I hear the joke about meteorologists all the time – “I wish I got paid for being right only half the time”. Despite the misperception by some, the forecasting skills at the NWS offices are very good. Skills have improved over the years, not only for routine forecasts of temperature and precipitation, but also for critical severe weather. There are still meteorological surprises every once in awhile, but most of the “it came without warning” cases did indeed have warnings associated with them.
Here is an example where the National Weather Service did a good job of forecasting when and where the rain would fall from this last system over a 5-day period. It is a product called the quantitative precipitation forecast (QPF). I’ve really been impressed with this product over the past few years and rely on it routinely. The first map is the potential 5-day rainfall totals made on July 1. The second map is the actual 5-day rainfall totals over the forecasted period (July 1-5).

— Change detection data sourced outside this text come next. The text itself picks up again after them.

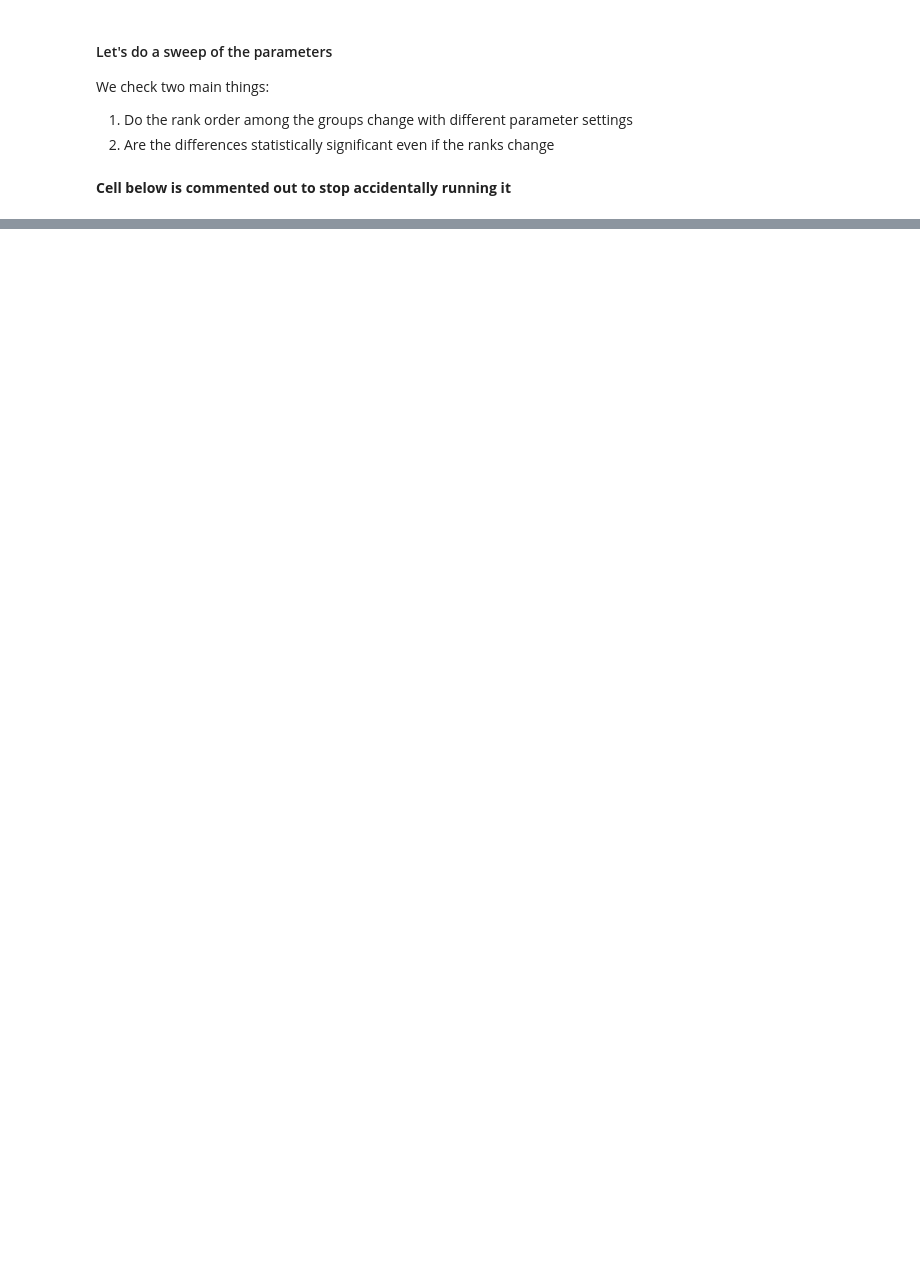
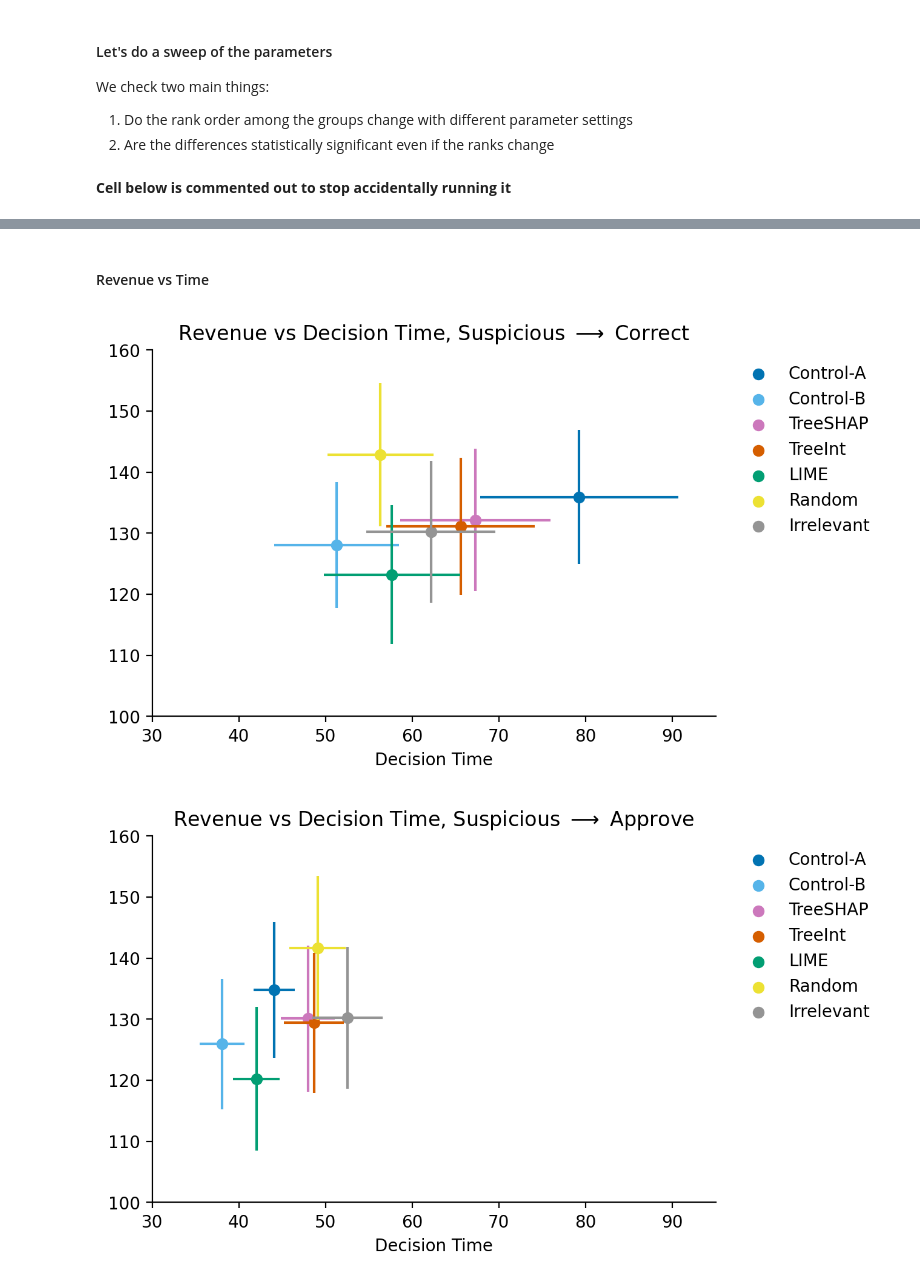
Before and after one commit to dssg/feedzai-analysis, a Jupyter notebook: facct22/notebooks/operational_metrics.ipynb, the cells around one changed output, grey strips where cells are left out. Saved outputs shown, nothing was run; the diff lists cells and outputs as text; code cells hidden in the pictures; blank space fills up the shorter version.

```diff
--- a/facct22/notebooks/operational_metrics.ipynb
+++ b/facct22/notebooks/operational_metrics.ipynb
@@ -569,0 +590,8 @@ grp_obj = significance_param_sweep.groupby(['comparison', 'metric'])
+# %%
+for g, df in grp_obj:
+    msk = (df['p-val'] <= 0.1) & (df['metric'] == 'pdr')
+    msk2 = df['cust_worth'] == 0
+    if df[msk & msk2].empty:
+        continue
+
+    print(df[msk & msk2]['comparison'].unique())
@@ -570,6 +604,5 @@ grp_obj = significance_param_sweep.groupby(['comparison', 'metric'])
 # %%
 for g, df in grp_obj:
-    msk = df['p-val'] <= 0.1
-    print(df[msk])
-    break
+    msk = (df['p-val'] <= 0.1) & (df['metric'] == 'dps')
+    print(df[msk]['comparison'].unique())
 # %% [output]
@@ -592,0 +626,2 @@ for g, df in grp_obj:
+# %% [markdown]
+#### Revenue vs Time
@@ -592,0 +689,43 @@ for g, df in grp_obj:
+# %%
+xlim = [30, 95]
+ylim = [100, 160]
+
+
+rev = get_decision_rev(all_decisions, params, 'correct', ['group'])
+time = dt(all_decisions, params, 'correct', ['group'])
+plot_time_vs_op_metric(
+    rev, time, group_order,
+    title='Revenue vs Decision Time, Suspicious $\longrightarrow$ Correct',
+    xlim=xlim,
+    ylim=ylim
+)
+
+rev = get_decision_rev(all_decisions, params, 'approve', ['group'])
+time = dt(all_decisions, params, 'approve', ['group'])
+plot_time_vs_op_metric(
+    rev, time, group_order,
+    title='Revenue vs Decision Time, Suspicious $\longrightarrow$ Approve',
+    xlim=xlim,
+    ylim=ylim
+)
+
+rev = get_decision_rev(all_decisions, params, 'decline', ['group'])
+time = dt(all_decisions, params, 'decline', ['group'])
+plot_time_vs_op_metric(
+    rev, time, group_order,
+    title='Revenue vs Decision Time, Suspicious $\longrightarrow$ Decline',
+    xlim=xlim,
+    ylim=ylim
+)
+
+rev = get_decision_rev(all_decisions[~suspicious_msk], params, 'correct', ['group'])
+time = dt(all_decisions[~suspicious_msk], params, 'correct', ['group'])
+plot_time_vs_op_metric(
+    rev, time, group_order,
+    title='Revenue vs Decision Time, Suspicious $\longrightarrow$ Ignore',
+    xlim=xlim,
+    ylim=ylim
+)
+# %% [output]
+[figure, added]
+[figure, added]
```
Also changed, not shown: parts of 23 cells of this notebook, 2 other files.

Unfortunately, the color schemes is different between the two maps. In general, the areas in red in the first map were expected to receive 2 to 5 inches of rain, while the areas in yellow and red in the second map did receive 2 to 5 inches of rain. Overall, the amounts and overall pattern match up well. Kudos to the folks at NWS.
By the way, more rain is likely on the way over the next five days (last map), with amounts of 1 to 2 inches expected across Illinois.
You can monitor the NWS quantitative precipitation forecasts (QPF) at http://www.wpc.ncep.noaa.gov/qpf/day1-7.shtml